I’m exaggerating to make a point. Don’t kill yourself (or worse – resort to using a storebought pie crust) over the fact you don’t have a food processor and/or could not roll out pie crust dough to save your life. As long as you don’t mind not winning the Pillsbury Bake Off “Most Beautiful Pie” contest you don’t need either of these things, and the pie will taste DIVINE (really)!
I usually at least TRY to roll out the dough but this past weekend I thought to myself, “F” it (can we say “F” on a blog?), I ain’t processing, I ain’t pastry blending, I ain’t rolling out no stinkin’ dough! And furthermore, I need to occupy my 4 year old, so SHE is going to do all the work!
What transpired was something of a revelation. Could it have been flakier? Probably. And it was “rustic” looking, to be sure. But I was shocked to discover that this completely artless, totally techniqueless pie making method resulted in a light and tender yet crisp crust. And, to go with the artless theme, we did precious little to the fruit beyond just peeling and slicing the peaches. The preparation took no more than 20 minutes and only dirtied up one big bowl and one little girl.
Revelations like these call for a bit of a celebration! Try it with first vine’s Domaine la Croix des Marchands “Methode Gaillaçoise” ($18) – an unusual sparkling wine made from 100% Mauzac, the Gaillac region’s oldest varietal. Mauzac is a grape that can be either fruity, sweet, dry, or spicy depending on vinification, but it has a sort of pear and green apple flavor that comes through. The wine is crisp, fresh, slightly sweet, lightly fruity, a real treat. And, don’t forget if you’re in Washington DC, we’ll deliver it to your door (shipping to VA)!
No Fuss, No Muss, No Roll – Peach & Berry Pie
- 2 1/2 cups all-purpose flour
- 1 cup (2 sticks or 8 ounces) butter, cut into 1/2 inch cubes (unsalted and very cold if possible)
- 1 teaspoon salt
- 1 teaspoon sugar
- 4 to 6 Tbsp ice water
Combine flour, salt, sugar and butter in a large bowl. Have a 4 year old work the butter into the dry ingredients with her hands, using a circular rubbing motion.

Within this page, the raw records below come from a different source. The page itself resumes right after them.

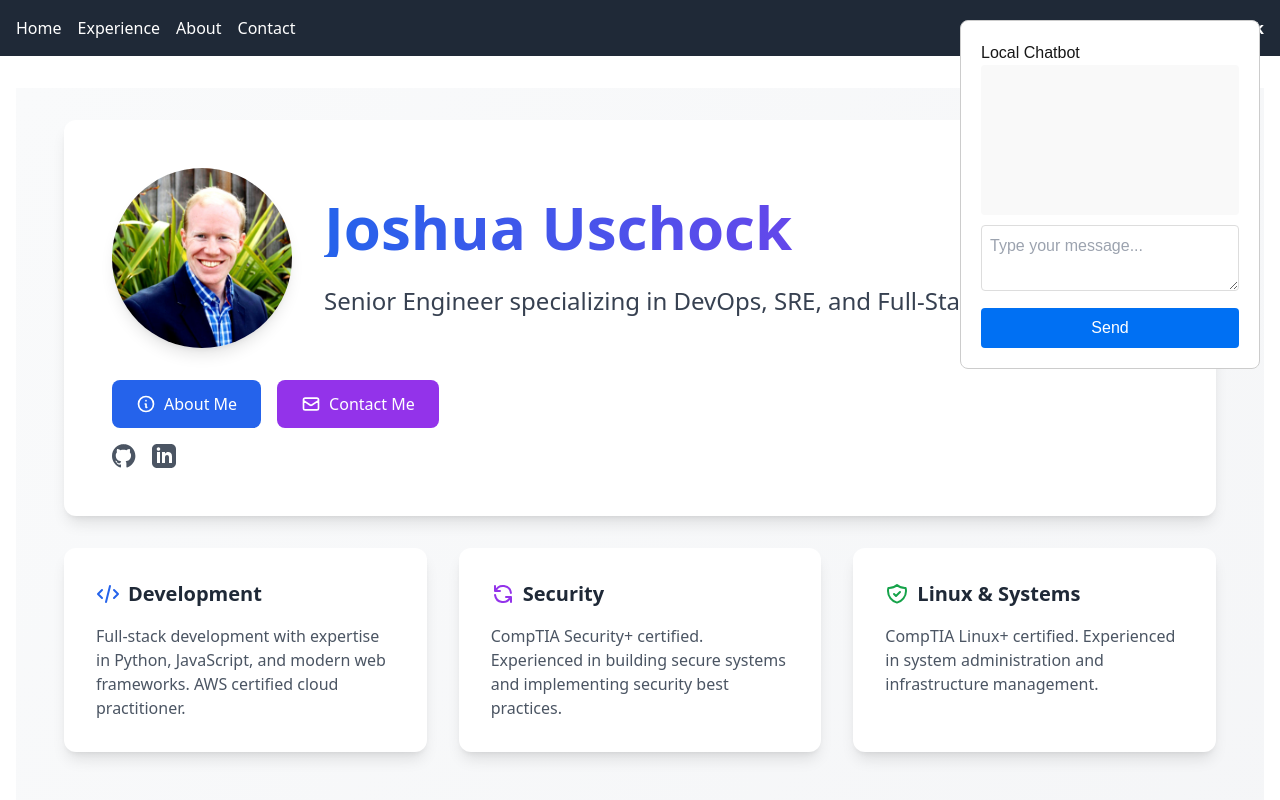
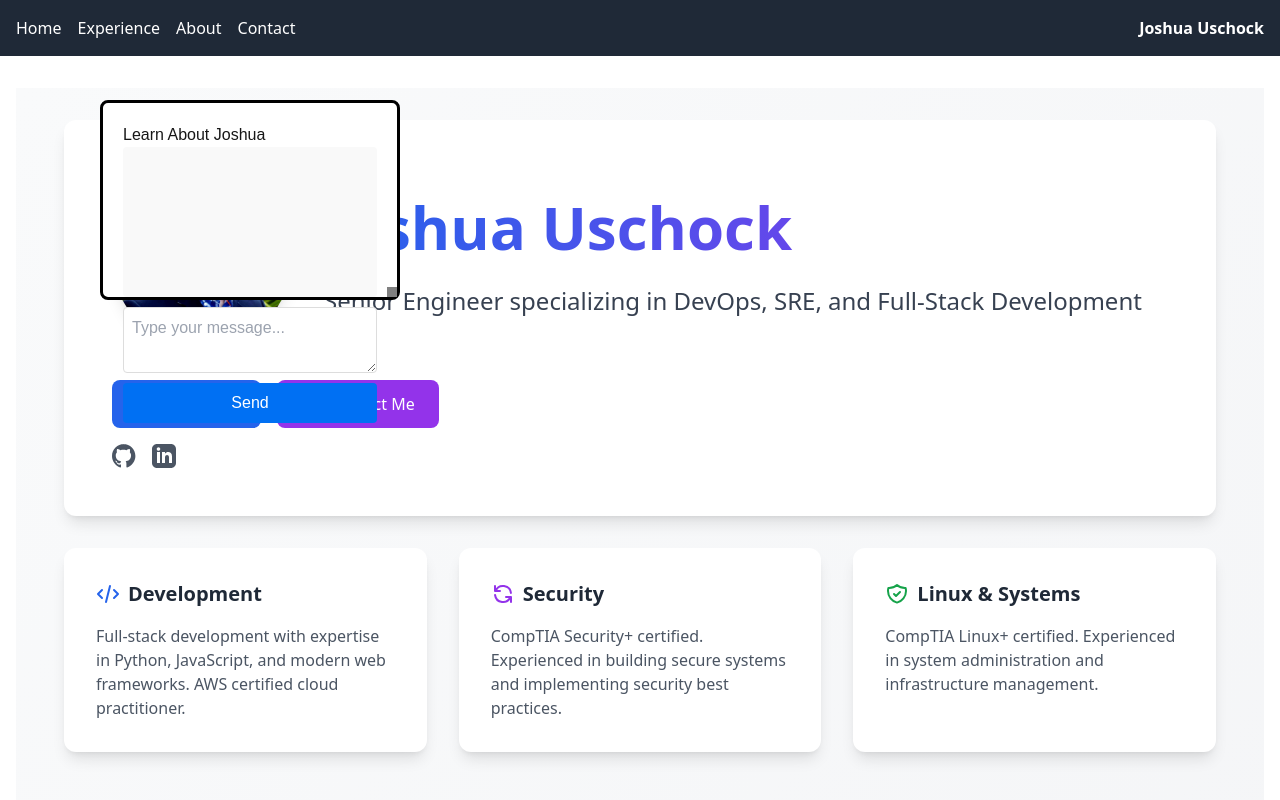
Before and after one commit to juschock/portfolioWebsite, a Next.js app: page / in a window 1280 px wide. Shown: the top 800 px of the page. Built offline with nearby package versions, Linux system fonts and the light colour scheme.

Commit message:
fixed broken link for live portfolio website

```diff
--- a/next.config.ts
+++ b/next.config.ts
@@ -72,6 +72,9 @@ const nextConfig: NextConfig = {
     }
     return config;
   },
+  experimental: {
+    turbo: false,
+  },
 };
 
 export default nextConfig;
--- a/package.json
+++ b/package.json
@@ -9,8 +9,9 @@
     "lint": "next lint"
   },
   "dependencies": {
-    "next": "15.1.6",
+    "next": "^15.1.7",
     "node-llama-cpp": "^3.5.0",
+    "openai": "^4.85.1",
     "react": "^19.0.0",
     "react-chatbot-kit": "^2.2.2",
     "react-dom": "^19.0.0",
--- /dev/null
+++ b/src/app/api/openai/route.ts
@@ -0,0 +1,22 @@
+import { NextRequest, NextResponse } from 'next/server';
+import OpenAI from 'openai';
+
+const openai = new OpenAI({
+  organization: "org-3D15mSnd2wtG5HjZ2yuzVaTZ",
+  apiKey: process.env.OPENAI_API_KEY, // This is safe here because it's server-side.
+});
+
+export async function POST(request: Request) {
+  try {
+    const { prompt } = await request.json();
+    const completion = await openai.chat.completions.create({
+      model: "gpt-4o-mini",
+      messages: [{ role: "user", content: prompt }],
+    });
+    const message = completion.choices[0].message.content;
+    return NextResponse.json({ text: message });
+  } catch (err) {
+    console.error("Error generating text:", err);
+    return NextResponse.json({ error: "Something went wrong" }, { status: 500 });
+  }
+}
--- a/src/app/components/Chatbot/Chatbot.tsx
+++ b/src/app/components/Chatbot/Chatbot.tsx
@@ -7,14 +7,21 @@ const LocalChatbot = () => {
   const [input, setInput] = useState("");
   const [history, setHistory] = useState<string[]>([]);
   const [loading, setLoading] = useState(false);
+  const [position, setPosition] = useState({ x: 100, y: 100 });
+  const [dragging, setDragging] = useState(false);
+  const [offset, setOffset] = useState({ x: 0, y: 0 });
+  const [size, setSize] = useState({ width: 300, height: 200 });
+  const [resizing, setResizing] = useState(false);
+  const [requestCount, setRequestCount] = useState(0);
 
   const handleSend = async () => {
-    if (!input.trim()) return;
-    // Add user input to chat history
+    if (!input.trim() || requestCount >= 3) return;
     setHistory((prev) => [...prev, `You: ${input}`]);
     setLoading(true);
+    setRequestCount((prev) => prev + 1);
+
     try {
-      const res = await fetch("/api/chat", {
+      const res = await fetch("/api/openai", {
         method: "POST",
         headers: { "Content-Type": "application/json" },
         body: JSON.stringify({ prompt: input }),
@@ -33,10 +40,91 @@ const LocalChatbot = () => {
     setInput("");
   };
 
+  // Drag & resize handlers remain unchanged...
+  const handleMouseDown = (e: React.MouseEvent<HTMLDivElement>) => {
+    const rect = e.currentTarget.getBoundingClientRect();
+    setOffset({
+      x: e.clientX - rect.left,
+      y: e.clientY - rect.top,
+    });
+    setDragging(true);
+  };
+
+  const handleMouseMove = (e: MouseEvent) => {
+    if (dragging) {
+      setPosition({
+        x: e.clientX - offset.x,
+        y: e.clientY - offset.y,
+      });
+    }
+  };
+
+  const handleMouseUp = () => {
+    setDragging(false);
+  };
+
+  const handleMouseDownResize = (e: React.MouseEvent<HTMLDivElement>) => {
+    e.stopPropagation();
+    setResizing(true);
+  };
+
+  const handleMouseMoveResize = (e: MouseEvent) => {
+    if (resizing) {
+      setSize({
+        width: e.clientX - position.x,
+        height: e.clientY - position.y,
+      });
+    }
+  };
+
+  const handleMouseUpResize = () => {
+    setResizing(false);
+  };
+
+  React.useEffect(() => {
+    if (dragging) {
+      window.addEventListener("mousemove", handleMouseMove);
+      window.addEventListener("mouseup", handleMouseUp);
+    } else {
+      window.removeEventListener("mousemove", handleMouseMove);
+      window.removeEventListener("mouseup", handleMouseUp);
+    }
+
+    if (resizing) {
+      window.addEventListener("mousemove", handleMouseMoveResize);
+      window.addEventListener("mouseup", handleMouseUpResize);
+    } else {
+      window.removeEventListener("mousemove", handleMouseMoveResize);
+      window.removeEventListener("mouseup", handleMouseUpResize);
+    }
+
+    return () => {
+      window.removeEventListener("mousemove", handleMouseMove);
+      window.removeEventListener("mouseup", handleMouseUp);
+      window.removeEventListener("mousemove", handleMouseMoveResize);
+      window.removeEventListener("mouseup", handleMouseUpResize);
+    };
+  }, [dragging, resizing]);
+
   return (
-    <div className={styles.chatbotContainer}>
-      <h2>Local Chatbot</h2>
-      <div className={styles.chatHistory}>
+    <div
+      className={styles.chatbotContainer}
+      onMouseDown={handleMouseDown}
+      style={{
+        position: "absolute",
+        left: `${position.x}px`,
+        top: `${position.y}px`,
+        width: `${size.width}px`,
+        height: `${size.height}px`,
+        border: "3px solid black",
+        cursor: "move",
+        boxSizing: "border-box",
+        display: "flex",
+        flexDirection: "column",
+      }}
+    >
+      <h2>Learn About Joshua</h2>
+      <div className={styles.chatHistory} style={{ flex: 1, overflowY: "auto" }}>
         {history.map((msg, idx) => (
           <p key={idx}>{msg}</p>
         ))}
@@ -47,10 +135,29 @@ const LocalChatbot = () => {
         value={input}
         onChange={(e) => setInput(e.target.value)}
         placeholder="Type your message..."
+        style={{ flexShrink: 0 }}
+        disabled={requestCount >= 3}
       />
-      <button className={styles.sendButton} onClick={handleSend} disabled={loading}>
+      <button
+        className={styles.sendButton}
+        onClick={handleSend}
+        disabled={loading || requestCount >= 3}
+        style={{ flexShrink: 0 }}
+      >
         Send
       </button>
+      <div
+        onMouseDown={handleMouseDownResize}
+        style={{
+          position: "absolute",
+          right: 0,
+          bottom: 0,
+          width: "10px",
+          height: "10px",
+          cursor: "nwse-resize",
+          backgroundColor: "gray",
+        }}
+      />
     </div>
   );
 };
--- a/src/app/page.tsx
+++ b/src/app/page.tsx
@@ -141,7 +141,7 @@ export default function Home() {
                   rel="noopener noreferrer"
                   className="inline-flex items-center text-purple-600 hover:text-purple-800 transition-colors duration-300"
                 >
-                  Live Demo: Visit joshuauschock.com <span className="ml-2">→</span>
+                  Live Demo: Visit <span className="ml-2">→</span>
                 </a>
                 </div>
             </div>
```
Also changed, not shown: 2 other files (tests, documents, lock files or other folders).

After a few minutes, take over from her, picking up more flour as you go, always keeping contact with the flour not the butter. Try to keep the butter in the middle of the flour. The end result should look like a bunch of pea sized floury lumps. Then add your ice water, and gather the dough into a ball using a wooden spoon. Drop the ball of dough onto a sheet of plastic wrap and place in the freezer while you make the filling.
- About a pound of peeled, sliced peaches (we used blackberries here too). Use only the freshest, most perfectly ripe fruit. If this type of fruit is not available, make a chocolate cream pie instead!
- 1 1/2 TBSP cornstarch
- A couple TBSP sugar (perfectly ripe summer fruit does not need more sugar)
- A few dashes of cinnamon, ginger, nutmeg or allspice (whatever you have on hand or prefer)
Preheat oven to 450. Dump all of the above into your bowl and combine.
Get out the pie crust dough. Divide into 2 balls, place one ball into the bottom of a pie tin. Have your 4 year old smoosh the dough into the bottom of the pan and up around the sides. After she’s been at it for several minutes, take over and even it up a bit. Pour the prepared fruit into the pie tin. Give your girl the second ball of dough. Have her pull off ping pong ball sized pieces of dough and roll them out like snakes. Then tell her to flatten the snakes by smashing them with her hand. After the snakes are good and flat, she can put them on top of the pile of fruit. Repeat until all the dough is used and the fruit is more or less covered up. Brush the top of the pie with milk and sprinkle with a TBSP of sugar. Place on a baking sheet and put pie in the 450 degree oven for 10 minutes. After 10 minutes, lower the oven temperature to 350 and allow it to bake for approximately 30 – 40 more minutes, or until the crust is golden brown and the filling is bubbly.